While cryptocurrencies seem in the future under more scrutiny as time progresses, such events do benefit some countries like Hong Kong. Since the Chinese ICO ban, many founders of cryptocurrency projects have now been driven from the mainland to the city. Aurelian Menant, CEO of Gatecoin, stated that the organization received “a large number of inquiries from blockchain project founders based in the mainland” and that there’s been an observable surge in the number of Chinese clients registering on the platform.

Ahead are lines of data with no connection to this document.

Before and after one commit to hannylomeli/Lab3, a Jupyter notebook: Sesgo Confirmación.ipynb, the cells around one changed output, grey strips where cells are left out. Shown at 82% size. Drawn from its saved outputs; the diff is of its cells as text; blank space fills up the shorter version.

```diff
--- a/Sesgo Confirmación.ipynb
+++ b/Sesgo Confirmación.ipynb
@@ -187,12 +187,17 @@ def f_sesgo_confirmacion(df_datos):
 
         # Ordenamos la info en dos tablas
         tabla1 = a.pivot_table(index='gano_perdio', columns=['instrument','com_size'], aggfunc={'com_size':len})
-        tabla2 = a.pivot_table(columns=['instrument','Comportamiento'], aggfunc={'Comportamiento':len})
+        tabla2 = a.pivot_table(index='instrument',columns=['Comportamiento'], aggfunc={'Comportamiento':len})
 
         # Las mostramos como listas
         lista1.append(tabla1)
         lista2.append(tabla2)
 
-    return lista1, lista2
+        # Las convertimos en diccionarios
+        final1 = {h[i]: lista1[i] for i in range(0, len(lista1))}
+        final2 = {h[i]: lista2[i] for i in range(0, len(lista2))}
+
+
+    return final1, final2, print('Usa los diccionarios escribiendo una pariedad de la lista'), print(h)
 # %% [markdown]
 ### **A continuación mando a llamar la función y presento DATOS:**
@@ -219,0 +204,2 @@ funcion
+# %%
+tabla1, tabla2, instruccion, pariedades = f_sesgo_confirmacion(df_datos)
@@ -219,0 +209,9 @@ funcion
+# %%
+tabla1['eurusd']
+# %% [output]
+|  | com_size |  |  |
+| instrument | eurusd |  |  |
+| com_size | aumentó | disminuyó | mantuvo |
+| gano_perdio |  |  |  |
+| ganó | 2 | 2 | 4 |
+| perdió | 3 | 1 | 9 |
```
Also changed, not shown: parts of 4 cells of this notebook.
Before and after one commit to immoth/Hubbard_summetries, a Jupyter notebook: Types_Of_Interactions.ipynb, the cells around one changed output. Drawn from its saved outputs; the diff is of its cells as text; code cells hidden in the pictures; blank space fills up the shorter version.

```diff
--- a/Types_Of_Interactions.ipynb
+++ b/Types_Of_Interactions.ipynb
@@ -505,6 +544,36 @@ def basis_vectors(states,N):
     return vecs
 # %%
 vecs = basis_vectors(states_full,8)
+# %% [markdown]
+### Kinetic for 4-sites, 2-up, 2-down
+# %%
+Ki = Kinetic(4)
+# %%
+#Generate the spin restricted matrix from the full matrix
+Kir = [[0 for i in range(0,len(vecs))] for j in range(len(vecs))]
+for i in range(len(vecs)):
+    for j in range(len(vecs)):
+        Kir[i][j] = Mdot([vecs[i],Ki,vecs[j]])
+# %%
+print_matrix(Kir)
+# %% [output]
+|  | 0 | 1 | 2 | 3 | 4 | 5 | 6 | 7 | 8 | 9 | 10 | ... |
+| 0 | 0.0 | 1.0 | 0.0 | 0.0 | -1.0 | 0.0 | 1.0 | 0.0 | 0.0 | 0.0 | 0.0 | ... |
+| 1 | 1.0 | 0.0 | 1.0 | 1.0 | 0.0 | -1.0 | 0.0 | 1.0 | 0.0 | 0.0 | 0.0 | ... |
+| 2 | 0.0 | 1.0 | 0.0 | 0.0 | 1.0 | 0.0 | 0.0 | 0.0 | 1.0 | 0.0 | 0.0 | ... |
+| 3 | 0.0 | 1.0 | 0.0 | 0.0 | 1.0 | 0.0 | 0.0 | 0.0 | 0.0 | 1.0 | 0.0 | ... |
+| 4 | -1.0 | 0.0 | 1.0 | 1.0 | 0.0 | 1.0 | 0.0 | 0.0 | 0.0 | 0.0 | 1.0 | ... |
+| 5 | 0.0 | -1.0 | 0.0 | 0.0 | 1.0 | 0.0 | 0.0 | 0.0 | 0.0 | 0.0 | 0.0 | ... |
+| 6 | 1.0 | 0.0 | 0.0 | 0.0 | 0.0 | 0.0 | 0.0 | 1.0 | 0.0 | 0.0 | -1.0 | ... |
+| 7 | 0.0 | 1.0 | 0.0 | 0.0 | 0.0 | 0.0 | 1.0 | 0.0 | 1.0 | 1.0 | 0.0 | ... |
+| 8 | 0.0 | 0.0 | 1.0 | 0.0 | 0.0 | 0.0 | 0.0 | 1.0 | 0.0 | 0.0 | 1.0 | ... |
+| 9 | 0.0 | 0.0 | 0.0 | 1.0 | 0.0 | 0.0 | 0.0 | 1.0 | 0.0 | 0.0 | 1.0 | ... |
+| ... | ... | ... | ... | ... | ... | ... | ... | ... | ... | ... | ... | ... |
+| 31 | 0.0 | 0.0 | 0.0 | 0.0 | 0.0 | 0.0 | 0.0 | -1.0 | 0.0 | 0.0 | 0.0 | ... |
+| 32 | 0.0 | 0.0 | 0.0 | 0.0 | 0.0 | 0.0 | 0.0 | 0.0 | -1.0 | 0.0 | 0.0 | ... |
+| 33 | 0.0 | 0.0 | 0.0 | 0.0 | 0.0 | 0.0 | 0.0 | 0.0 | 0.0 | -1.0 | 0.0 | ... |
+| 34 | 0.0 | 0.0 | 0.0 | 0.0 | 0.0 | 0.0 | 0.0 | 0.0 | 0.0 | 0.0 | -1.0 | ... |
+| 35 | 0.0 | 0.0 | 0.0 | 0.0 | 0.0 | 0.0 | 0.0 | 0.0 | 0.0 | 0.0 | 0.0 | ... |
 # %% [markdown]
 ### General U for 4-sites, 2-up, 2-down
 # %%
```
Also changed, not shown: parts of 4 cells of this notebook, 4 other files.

Looking slightly further, companies like Nvidia have expressed positivity from the event. They claim this ICO ban will simply fuel their GPU sales, because the ban will likely increase the demand for cryptocurrency-related GPUs. With the ban, the only path to obtain cryptocurrencies mined with GPUs would be to mine them with computing power. As such, individuals looking to obtain cryptocurrencies in China will have to obtain more computing power, as opposed to making straight purchases via exchanges. Basically, Nvidia’s sentiments is this isn’t a downhill spiral for cryptocurrencies; actually, other industries will get a boost as well.